+++ Source material

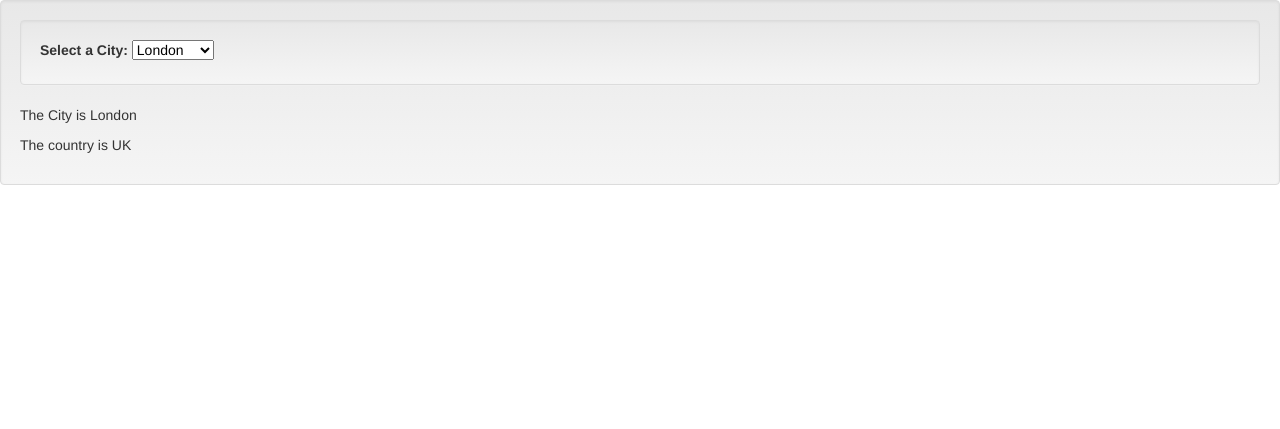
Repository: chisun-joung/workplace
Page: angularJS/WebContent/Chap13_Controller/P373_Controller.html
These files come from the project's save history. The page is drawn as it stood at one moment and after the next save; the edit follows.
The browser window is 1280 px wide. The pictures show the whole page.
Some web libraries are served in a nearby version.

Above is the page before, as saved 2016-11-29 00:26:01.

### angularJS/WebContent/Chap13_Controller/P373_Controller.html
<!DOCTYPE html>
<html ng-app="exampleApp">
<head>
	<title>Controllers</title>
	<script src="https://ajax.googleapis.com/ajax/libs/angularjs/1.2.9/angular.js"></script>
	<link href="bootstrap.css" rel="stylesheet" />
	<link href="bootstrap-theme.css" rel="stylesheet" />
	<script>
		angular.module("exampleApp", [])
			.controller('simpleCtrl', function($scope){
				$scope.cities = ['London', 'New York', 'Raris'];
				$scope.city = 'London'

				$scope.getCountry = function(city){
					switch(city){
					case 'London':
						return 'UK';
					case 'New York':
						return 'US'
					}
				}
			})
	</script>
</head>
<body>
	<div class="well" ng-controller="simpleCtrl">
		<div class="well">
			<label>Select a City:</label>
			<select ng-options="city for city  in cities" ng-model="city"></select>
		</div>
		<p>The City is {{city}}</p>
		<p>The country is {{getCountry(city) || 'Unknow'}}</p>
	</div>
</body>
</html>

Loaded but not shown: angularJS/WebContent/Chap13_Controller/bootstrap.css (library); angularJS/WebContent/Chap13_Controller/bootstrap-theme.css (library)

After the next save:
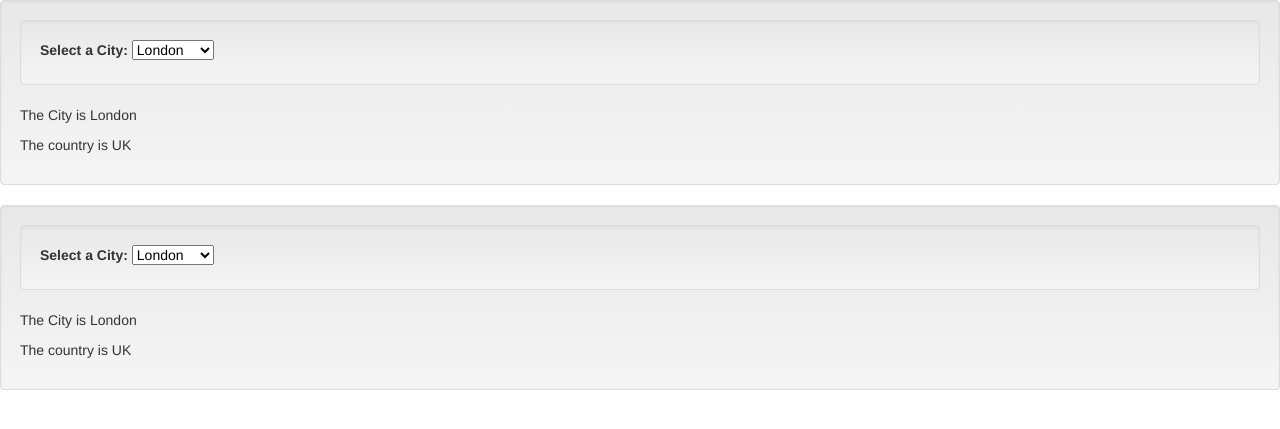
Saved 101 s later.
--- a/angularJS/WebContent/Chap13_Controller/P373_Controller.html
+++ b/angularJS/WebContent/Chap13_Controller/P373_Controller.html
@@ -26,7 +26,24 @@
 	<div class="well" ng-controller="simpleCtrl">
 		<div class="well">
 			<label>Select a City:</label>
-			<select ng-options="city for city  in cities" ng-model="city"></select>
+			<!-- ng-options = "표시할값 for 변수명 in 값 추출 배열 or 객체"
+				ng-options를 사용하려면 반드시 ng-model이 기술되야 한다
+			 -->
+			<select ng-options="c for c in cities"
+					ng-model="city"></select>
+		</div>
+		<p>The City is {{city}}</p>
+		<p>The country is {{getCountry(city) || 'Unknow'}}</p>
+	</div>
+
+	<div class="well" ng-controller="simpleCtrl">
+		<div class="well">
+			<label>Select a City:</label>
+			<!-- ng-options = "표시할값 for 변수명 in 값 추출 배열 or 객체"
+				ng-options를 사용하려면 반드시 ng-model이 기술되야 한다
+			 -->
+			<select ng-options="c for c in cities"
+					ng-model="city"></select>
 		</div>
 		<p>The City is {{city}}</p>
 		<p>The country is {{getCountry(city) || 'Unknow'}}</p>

++++++

Problem description:
Return the lines above that include the string "html".

Answer to this exercise:
Page: angularJS/WebContent/Chap13_Controller/P373_Controller.html
### angularJS/WebContent/Chap13_Controller/P373_Controller.html
<!DOCTYPE html>
<html ng-app="exampleApp">
</html>
--- a/angularJS/WebContent/Chap13_Controller/P373_Controller.html
+++ b/angularJS/WebContent/Chap13_Controller/P373_Controller.html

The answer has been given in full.